Find all the lines in the entries below that hold the word "height" and copy them.

─── Source material ───

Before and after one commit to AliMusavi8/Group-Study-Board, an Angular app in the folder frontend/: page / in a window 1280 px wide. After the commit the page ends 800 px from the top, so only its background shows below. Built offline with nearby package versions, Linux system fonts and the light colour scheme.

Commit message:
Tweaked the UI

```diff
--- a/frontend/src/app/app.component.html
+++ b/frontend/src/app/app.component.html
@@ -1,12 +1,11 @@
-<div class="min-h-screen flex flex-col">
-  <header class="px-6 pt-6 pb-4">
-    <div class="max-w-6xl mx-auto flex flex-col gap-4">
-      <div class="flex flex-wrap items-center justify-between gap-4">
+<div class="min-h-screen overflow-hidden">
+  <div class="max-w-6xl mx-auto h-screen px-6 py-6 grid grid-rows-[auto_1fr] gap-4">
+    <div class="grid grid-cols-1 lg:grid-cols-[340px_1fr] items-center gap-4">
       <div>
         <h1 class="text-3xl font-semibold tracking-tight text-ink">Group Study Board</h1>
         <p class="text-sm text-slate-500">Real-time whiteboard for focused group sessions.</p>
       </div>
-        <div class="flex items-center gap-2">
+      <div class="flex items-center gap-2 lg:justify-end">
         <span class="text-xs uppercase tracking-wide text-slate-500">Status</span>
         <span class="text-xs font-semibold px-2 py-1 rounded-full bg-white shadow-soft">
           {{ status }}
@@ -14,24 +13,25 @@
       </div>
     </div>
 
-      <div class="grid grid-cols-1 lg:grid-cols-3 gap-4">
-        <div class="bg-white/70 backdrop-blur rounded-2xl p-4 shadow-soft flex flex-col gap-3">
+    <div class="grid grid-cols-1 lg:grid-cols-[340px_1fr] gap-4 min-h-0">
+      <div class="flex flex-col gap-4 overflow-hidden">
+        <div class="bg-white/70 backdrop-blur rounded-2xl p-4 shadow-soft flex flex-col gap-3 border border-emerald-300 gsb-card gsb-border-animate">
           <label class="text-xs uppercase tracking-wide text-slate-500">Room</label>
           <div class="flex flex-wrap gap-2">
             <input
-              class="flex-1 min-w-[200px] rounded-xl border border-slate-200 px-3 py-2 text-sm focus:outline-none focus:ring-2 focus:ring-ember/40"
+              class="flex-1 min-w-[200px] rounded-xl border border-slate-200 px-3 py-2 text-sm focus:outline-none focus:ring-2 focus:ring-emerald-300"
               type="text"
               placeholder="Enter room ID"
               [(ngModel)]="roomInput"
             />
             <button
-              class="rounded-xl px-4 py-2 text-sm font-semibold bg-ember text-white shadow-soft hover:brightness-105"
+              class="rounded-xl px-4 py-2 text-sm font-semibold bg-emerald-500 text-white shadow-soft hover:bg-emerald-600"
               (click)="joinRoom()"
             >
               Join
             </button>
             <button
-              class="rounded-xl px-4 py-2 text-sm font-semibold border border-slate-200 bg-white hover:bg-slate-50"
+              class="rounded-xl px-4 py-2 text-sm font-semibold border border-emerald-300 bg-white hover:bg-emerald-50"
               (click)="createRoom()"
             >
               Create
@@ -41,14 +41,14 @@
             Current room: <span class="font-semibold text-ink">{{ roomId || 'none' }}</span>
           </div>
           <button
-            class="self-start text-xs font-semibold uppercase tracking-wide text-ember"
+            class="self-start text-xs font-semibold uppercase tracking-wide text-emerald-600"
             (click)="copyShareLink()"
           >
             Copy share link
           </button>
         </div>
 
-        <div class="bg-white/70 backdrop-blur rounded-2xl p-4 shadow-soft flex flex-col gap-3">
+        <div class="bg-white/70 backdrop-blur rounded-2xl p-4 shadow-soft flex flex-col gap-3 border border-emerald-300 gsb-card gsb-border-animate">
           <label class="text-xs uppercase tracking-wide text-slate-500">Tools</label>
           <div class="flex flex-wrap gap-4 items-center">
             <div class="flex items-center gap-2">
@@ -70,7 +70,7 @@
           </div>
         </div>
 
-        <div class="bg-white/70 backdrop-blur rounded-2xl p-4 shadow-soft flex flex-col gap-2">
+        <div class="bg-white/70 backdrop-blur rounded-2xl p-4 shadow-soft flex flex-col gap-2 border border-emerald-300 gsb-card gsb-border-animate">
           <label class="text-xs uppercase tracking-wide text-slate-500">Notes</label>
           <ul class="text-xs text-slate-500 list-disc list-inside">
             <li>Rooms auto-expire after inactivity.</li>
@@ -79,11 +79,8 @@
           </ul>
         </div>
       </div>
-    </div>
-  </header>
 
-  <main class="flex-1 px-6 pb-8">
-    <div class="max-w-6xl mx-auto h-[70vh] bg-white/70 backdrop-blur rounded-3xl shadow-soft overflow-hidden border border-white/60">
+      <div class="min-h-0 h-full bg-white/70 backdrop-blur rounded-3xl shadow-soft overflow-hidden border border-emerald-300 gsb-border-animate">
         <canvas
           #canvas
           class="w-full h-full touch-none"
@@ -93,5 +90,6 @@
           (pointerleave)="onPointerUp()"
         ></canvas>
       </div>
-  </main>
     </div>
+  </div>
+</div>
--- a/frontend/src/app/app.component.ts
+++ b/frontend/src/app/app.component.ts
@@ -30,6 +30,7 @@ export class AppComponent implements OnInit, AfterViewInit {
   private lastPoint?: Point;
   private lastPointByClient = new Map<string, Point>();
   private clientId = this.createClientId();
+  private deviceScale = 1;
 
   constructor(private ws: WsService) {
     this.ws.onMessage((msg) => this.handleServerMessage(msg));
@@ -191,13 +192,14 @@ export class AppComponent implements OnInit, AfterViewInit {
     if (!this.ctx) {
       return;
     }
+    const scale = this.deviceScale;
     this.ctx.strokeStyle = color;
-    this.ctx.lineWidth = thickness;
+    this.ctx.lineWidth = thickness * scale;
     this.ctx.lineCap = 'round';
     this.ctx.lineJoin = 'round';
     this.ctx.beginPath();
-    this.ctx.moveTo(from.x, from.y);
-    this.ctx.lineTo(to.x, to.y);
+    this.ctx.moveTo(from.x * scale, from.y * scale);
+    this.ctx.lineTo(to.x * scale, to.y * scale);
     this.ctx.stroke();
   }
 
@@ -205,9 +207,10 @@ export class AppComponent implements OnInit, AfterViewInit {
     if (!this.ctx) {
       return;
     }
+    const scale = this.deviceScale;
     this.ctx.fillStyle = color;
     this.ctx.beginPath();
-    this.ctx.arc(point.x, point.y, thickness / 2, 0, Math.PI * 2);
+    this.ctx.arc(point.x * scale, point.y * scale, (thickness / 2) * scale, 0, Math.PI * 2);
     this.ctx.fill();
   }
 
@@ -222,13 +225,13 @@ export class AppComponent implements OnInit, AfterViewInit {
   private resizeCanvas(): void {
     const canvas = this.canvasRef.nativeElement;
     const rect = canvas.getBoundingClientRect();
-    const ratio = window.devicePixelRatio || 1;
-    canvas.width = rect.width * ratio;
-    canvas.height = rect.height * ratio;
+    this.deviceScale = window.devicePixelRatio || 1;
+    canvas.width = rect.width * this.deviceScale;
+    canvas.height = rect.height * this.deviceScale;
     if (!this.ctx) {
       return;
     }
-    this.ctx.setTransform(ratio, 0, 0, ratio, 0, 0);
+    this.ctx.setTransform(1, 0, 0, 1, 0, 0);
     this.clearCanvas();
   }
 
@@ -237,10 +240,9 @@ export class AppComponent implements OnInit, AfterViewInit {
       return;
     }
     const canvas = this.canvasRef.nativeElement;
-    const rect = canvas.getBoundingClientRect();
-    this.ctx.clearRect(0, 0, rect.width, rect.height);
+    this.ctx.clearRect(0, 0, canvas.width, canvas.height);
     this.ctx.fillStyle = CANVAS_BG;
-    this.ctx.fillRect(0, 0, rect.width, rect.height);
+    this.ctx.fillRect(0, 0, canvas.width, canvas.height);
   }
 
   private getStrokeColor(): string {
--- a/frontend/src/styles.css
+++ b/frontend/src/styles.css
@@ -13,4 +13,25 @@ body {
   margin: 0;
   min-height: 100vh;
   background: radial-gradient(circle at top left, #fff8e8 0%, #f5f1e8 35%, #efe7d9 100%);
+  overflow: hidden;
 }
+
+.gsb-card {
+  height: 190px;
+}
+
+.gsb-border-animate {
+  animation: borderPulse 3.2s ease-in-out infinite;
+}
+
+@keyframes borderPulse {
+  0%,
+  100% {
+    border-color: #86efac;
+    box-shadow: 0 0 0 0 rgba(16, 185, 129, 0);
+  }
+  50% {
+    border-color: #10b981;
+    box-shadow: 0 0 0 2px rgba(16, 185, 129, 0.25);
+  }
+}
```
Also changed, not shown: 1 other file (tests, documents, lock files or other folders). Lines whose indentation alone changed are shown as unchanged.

───

#### Your response:
-    canvas.height = rect.height * ratio;
+    canvas.height = rect.height * this.deviceScale;
-    this.ctx.clearRect(0, 0, rect.width, rect.height);
+    this.ctx.clearRect(0, 0, canvas.width, canvas.height);
-    this.ctx.fillRect(0, 0, rect.width, rect.height);
+    this.ctx.fillRect(0, 0, canvas.width, canvas.height);
   min-height: 100vh;
+  height: 190px;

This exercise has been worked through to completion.